# Incenter and Circumcenter lie on a circle

$O$ is the center of the circumcircle of $\triangle ABC$ and $J$ is the center of the incircle. It is known that $A, B, O, J$ lie on a circle. Prove that $\angle C = 60°$

• For the OP: many users here tend to downvote so-called PSQs (Problem Statement Questions) like yours, and answers, too (some god will forgive them, but the poor human Jack won't). So it is in your (and community's) best interest to improve your actual question by adding some context (your attempts, why this question is relevant to you, something along these lines). Cheers. Oct 4 '16 at 14:55
• Yes, indeed, basically if we are going to spend some time (and effort) writing solutions or hits to your homework problem, you should invest effort and time to add a motivating statement and give people an incentive. Oct 4 '16 at 14:59

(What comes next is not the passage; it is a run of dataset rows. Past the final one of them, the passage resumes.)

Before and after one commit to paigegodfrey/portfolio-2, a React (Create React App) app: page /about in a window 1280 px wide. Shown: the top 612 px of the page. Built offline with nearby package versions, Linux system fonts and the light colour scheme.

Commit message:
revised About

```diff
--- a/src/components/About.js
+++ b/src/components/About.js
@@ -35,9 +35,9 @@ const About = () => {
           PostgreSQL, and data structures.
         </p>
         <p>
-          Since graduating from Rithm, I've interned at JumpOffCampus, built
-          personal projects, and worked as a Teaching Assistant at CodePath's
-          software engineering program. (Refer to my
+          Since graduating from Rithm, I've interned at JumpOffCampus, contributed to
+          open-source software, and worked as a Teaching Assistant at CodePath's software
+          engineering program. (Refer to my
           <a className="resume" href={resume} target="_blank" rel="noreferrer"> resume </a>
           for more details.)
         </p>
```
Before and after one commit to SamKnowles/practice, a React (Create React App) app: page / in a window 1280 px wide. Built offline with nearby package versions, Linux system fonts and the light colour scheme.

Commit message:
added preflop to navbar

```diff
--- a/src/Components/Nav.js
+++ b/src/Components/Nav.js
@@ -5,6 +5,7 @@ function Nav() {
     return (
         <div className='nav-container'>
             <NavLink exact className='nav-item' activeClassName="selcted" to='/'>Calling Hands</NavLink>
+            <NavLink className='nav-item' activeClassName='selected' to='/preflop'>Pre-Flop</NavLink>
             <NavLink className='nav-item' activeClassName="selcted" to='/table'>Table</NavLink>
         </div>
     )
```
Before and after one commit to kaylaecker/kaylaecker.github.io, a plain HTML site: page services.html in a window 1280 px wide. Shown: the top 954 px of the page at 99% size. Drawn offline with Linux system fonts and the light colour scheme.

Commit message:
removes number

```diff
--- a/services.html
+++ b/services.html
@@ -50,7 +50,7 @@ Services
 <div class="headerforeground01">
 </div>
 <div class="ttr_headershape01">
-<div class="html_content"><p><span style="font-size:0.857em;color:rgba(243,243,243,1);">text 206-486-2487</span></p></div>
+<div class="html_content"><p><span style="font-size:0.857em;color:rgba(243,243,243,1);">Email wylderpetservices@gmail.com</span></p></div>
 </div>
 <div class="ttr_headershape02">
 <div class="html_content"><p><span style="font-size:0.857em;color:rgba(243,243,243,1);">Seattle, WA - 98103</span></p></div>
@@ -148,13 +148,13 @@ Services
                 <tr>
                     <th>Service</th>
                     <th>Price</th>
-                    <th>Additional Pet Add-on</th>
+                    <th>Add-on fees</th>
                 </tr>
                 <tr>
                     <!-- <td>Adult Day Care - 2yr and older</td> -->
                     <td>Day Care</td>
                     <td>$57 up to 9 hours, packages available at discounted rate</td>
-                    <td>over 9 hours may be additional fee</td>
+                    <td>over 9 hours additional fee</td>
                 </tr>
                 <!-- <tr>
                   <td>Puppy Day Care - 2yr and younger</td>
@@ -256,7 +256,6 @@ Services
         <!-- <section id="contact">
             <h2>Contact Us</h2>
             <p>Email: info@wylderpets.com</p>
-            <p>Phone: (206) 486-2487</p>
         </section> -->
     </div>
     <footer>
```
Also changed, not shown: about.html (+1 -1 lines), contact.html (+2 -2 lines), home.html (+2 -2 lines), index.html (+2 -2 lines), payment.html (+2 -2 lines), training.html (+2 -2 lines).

Approach 1. If $I,O$ are the incenter and circumcenter of $ABC$, we have $$\widehat{AIB} = 90^\circ+\tfrac{1}{2}\widehat{C},\qquad \widehat{AOB}=2\widehat{C}$$ by angle chasing. If $A,I,O,B$ lie on the same circle, $\widehat{AIB}=\widehat{AOB}$ must hold, and the claim readily follows.
Approach 2. Let $D$ be the point of intersection between the internal angle bisector through $C$ and the circumcircle of $ABC$. By a well-known lemma, $DA=DI=DB$. If $O$ lies on the circumcircle of $AIB$, we have that both $ADO$ and $BDO$ are equilateral triangles, hence $\widehat{C}=60^\circ$.
$$\angle AOB=2\angle ACB$$ $$\angle AJB=90^{\circ}+\frac{\angle ACB}2$$ and $$\angle AOB=\angle AJB$$ Let $$\angle ACB=x$$. Then $$2x=90+\frac x2$$ $$x=60$$
Another hint: Let line $CJ$ intersect the circumcircle at point $L \neq C$. Then show that $LA = LJ = LB$ by proving that triangles $ALJ$ and $BLJ$ are isosceles. Consider the circle $c_L$ centered at $L$ and of radius $LA = LJ = LB$. Then points $A, J, B$ lie on circle $c_L$. Now, in the case of this problem, point $O$ lies on the same circle as $A, J, B$ which is circle $c_L$ with center $L$. What is then the length of $LO = ?$ What about the lengths $BO$ and $AO$? What kind of triangles are $AOL$ and $BOL$? What can you conclude about angles $\angle\, AOL$ and $\angle \, BOL$?